[Show abstract][Hide abstract] ABSTRACT: Using RNA sequencing of triple-negative breast cancer (TNBC), non-TBNC and HER2-positive breast cancer sub-types, here we report novel expressed variants, allelic prevalence and abundance, and coexpression with other variation, and splicing signatures. To reveal the most prevalent variant alleles, we overlaid our findings with cancer- and population-based datasets and validated a subset of novel variants of cancer-related genes: ESRP2, GBP1, TPP1, MAD2L1BP, GLUD2 and SLC30A8. As a proof-of-principle, we demonstrated that a rare substitution in the splicing coordinator ESRP2 (R353Q) impairs its ability to bind to its substrate FGFR2 pre-mRNA. In addition, we describe novel SNPs and INDELs in cancer relevant genes with no prior reported association of point mutations with cancer, such as MTAP and MAGED1. For the first time, this study illustrates the power of RNA-sequencing in revealing the variation landscape of breast transcriptome and exemplifies analytical strategies to search regulatory interactions among cancer relevant molecules.
"Cowden’s syndrome is a rare familial autosomal disease that has been localized through several genetic studies to chromosome 10q23 and the tumor-suppressor gene PTEN.41–43 The phenotypic hallmarks of this disease include multiple facial papules, trichilemmomas, oral papillomas, and macrocephaly, though there are varied expressions of the disease even among families.42,44 Breast cancers are the most frequent malignancies reported to be associated with this syndrome, though various organ systems can be involved, including gastrointestinal and urogenital.41,43,44 "

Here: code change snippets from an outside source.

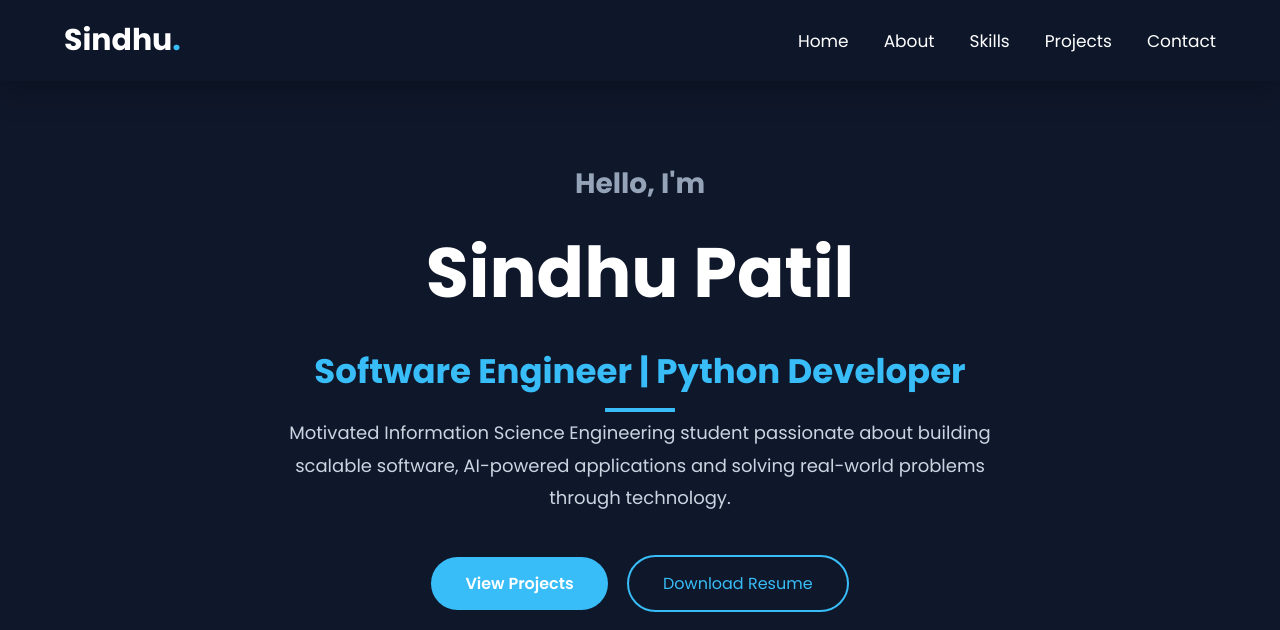
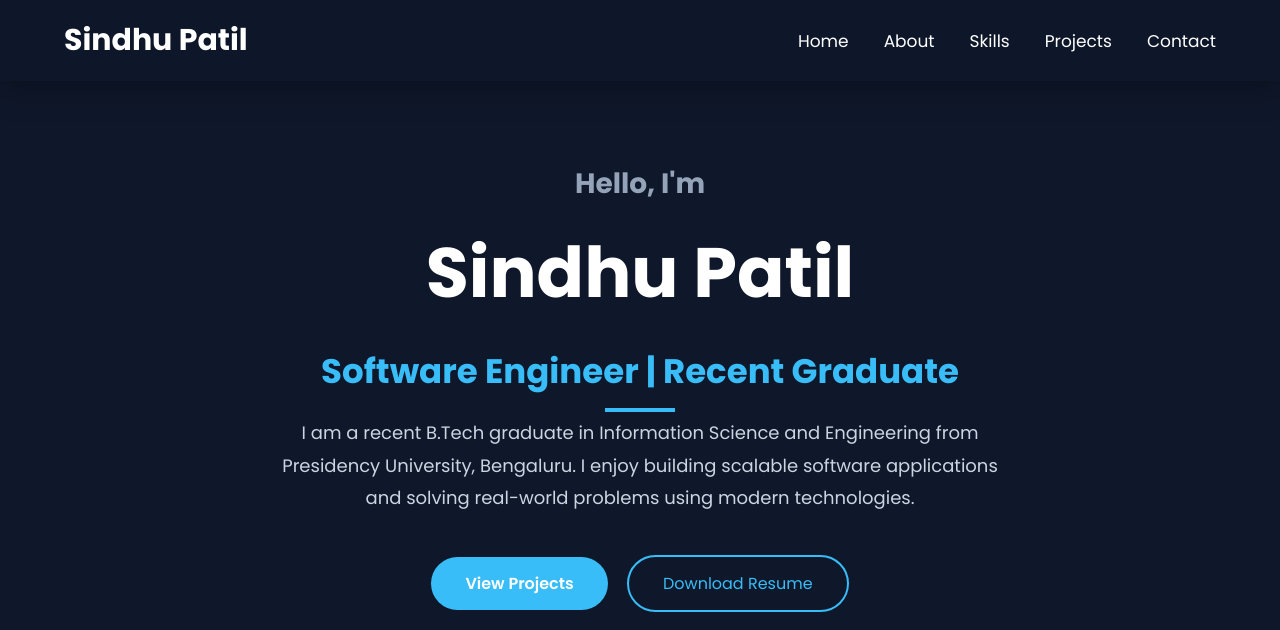
Before and after one commit to Sindhu-patil224/Sindhu_Patil_Portfolio, a plain HTML site: page index.html in a window 1280 px wide. Shown: the top 630 px of the page. Drawn offline with Linux system fonts and the light colour scheme.

Commit message:
Update index.html

```diff
--- a/index.html
+++ b/index.html
@@ -19,7 +19,7 @@
 
 <nav>
 
-<h2 class="logo">Sindhu<span>.</span></h2>
+<h2 class="logo">Sindhu Patil</h2>
 
 <ul>
 
@@ -49,13 +49,11 @@
 
 <h1>Sindhu Patil</h1>
 
-<h2>Software Engineer | Python Developer</h2>
+<h2>Software Engineer | Recent Graduate</h2>
 
 <p>
 
-Motivated Information Science Engineering student passionate about building scalable software,
-
-AI-powered applications and solving real-world problems through technology.
+I am a recent B.Tech graduate in Information Science and Engineering from Presidency University, Bengaluru. I enjoy building scalable software applications and solving real-world problems using modern technologies.
 
 </p>
 
```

[Show abstract][Hide abstract] ABSTRACT: There are several hereditary diseases that are a predisposition to early-onset tumors. These include syndromic conditions like neurofibromatosis 1 and 2, von Hippel-Lindau syndrome, Gorlin syndrome, multiple endocrine neoplasia, and familial adenomatous polyposis; and conditions which are usually not possible to diagnose clinically in a single individual, such as Lynch syndrome and BRCA1/2. Understanding of the mortality in hereditary cancer predisposing diseases is important for developing effective disease treatment programs. A number of studies have been undertaken to investigate the genetic predictors, prevalence and incidence, and treatment outcomes of these diseases; however, the majority examine only the most common of these diseases (eg, neurofibromatosis or BRCA), or look into postoperative survival. The mortality of individuals who are diagnosed with one of these hereditary diseases remains an area for investigation. This review is the first to attempt identification of studies investigating life expectancy in hereditary diseases which predispose to early-onset tumors.

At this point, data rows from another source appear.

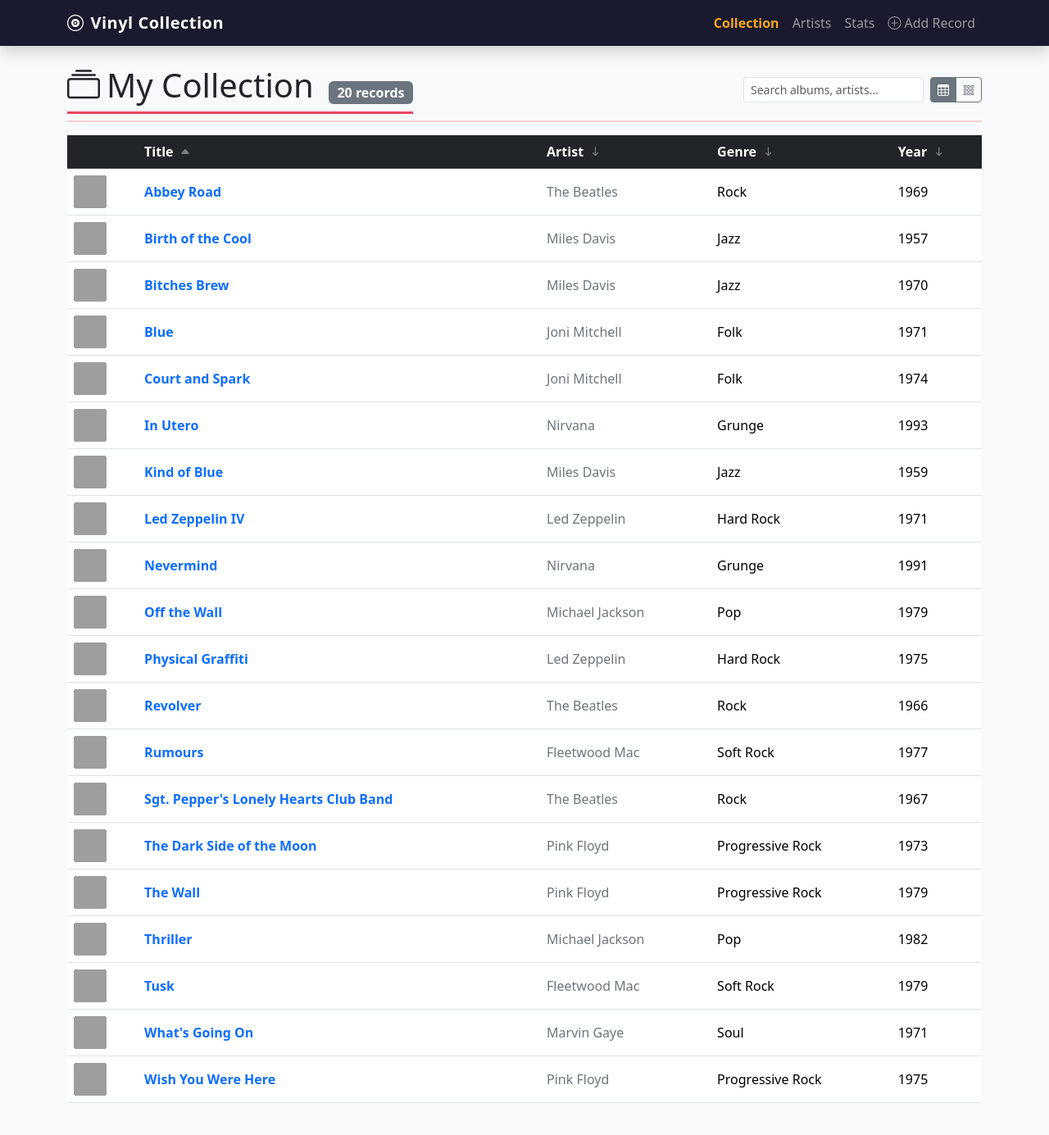
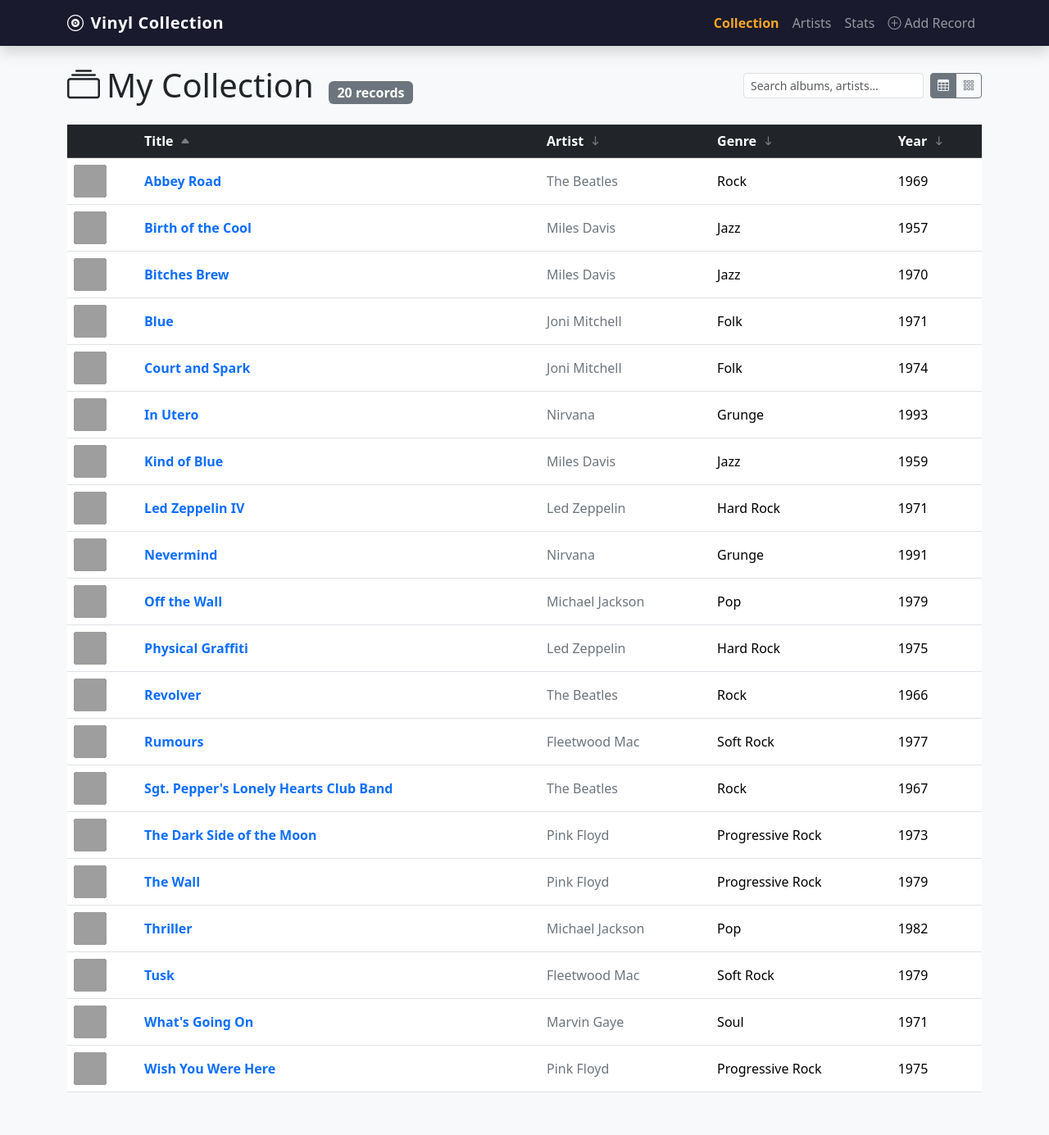
Before and after one commit to evankrocker/vinyl, a Jekyll site: the page built from index.html, in a window 1280 px wide and 1400 px high. Shown: the top 1385 px of the window at 82% size. Built offline with Jekyll 4.4.1, drawn with Linux system fonts in a browser that asks for light colours; grey boxes are pictures that could not be loaded.

Commit message:
Remove red accent underline from page headers
Co-Authored-By: Claude Sonnet 5 <noreply@anthropic.com>

```diff
--- a/artist.html
+++ b/artist.html
@@ -11,13 +11,12 @@ page_script: "artist.js"
   </ol>
 </nav>
 
-<div class="d-flex align-items-center gap-3 mb-1">
+<div class="d-flex align-items-center gap-3 mb-4">
   <div>
     <h1 class="page-header mb-0" id="artistName">Loading…</h1>
     <p class="text-muted mb-0" id="artistMeta"></p>
   </div>
 </div>
-<hr class="mt-2 mb-3" style="border-color: var(--vinyl-accent); border-width: 2px;" />
 
 <div class="row g-3" id="albumsGrid"></div>
 
--- a/assets/css/main.css
+++ b/assets/css/main.css
@@ -25,8 +25,6 @@ body {
 
 /* Page headers */
 .page-header {
-  border-bottom: 3px solid var(--vinyl-accent);
-  padding-bottom: 0.5rem;
   margin-bottom: 1.5rem;
 }
 
--- a/index.html
+++ b/index.html
@@ -4,7 +4,7 @@ title: "Collection"
 page_script: "index.js"
 ---
 
-<div class="d-flex align-items-center justify-content-between mb-1">
+<div class="d-flex align-items-center justify-content-between mb-4">
   <h1 class="page-header mb-0">
     <i class="bi bi-collection me-2"></i>My Collection
     <span class="badge bg-secondary fs-6 ms-2" id="totalBadge"></span>
@@ -20,7 +20,6 @@ page_script: "index.js"
     </div>
   </div>
 </div>
-<hr class="mt-2 mb-3" style="border-color: var(--vinyl-accent); border-width: 2px;" />
 
 <!-- Table view -->
 <div id="tableView">
```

Full-text · Article · Jul 2013 · The Application of Clinical Genetics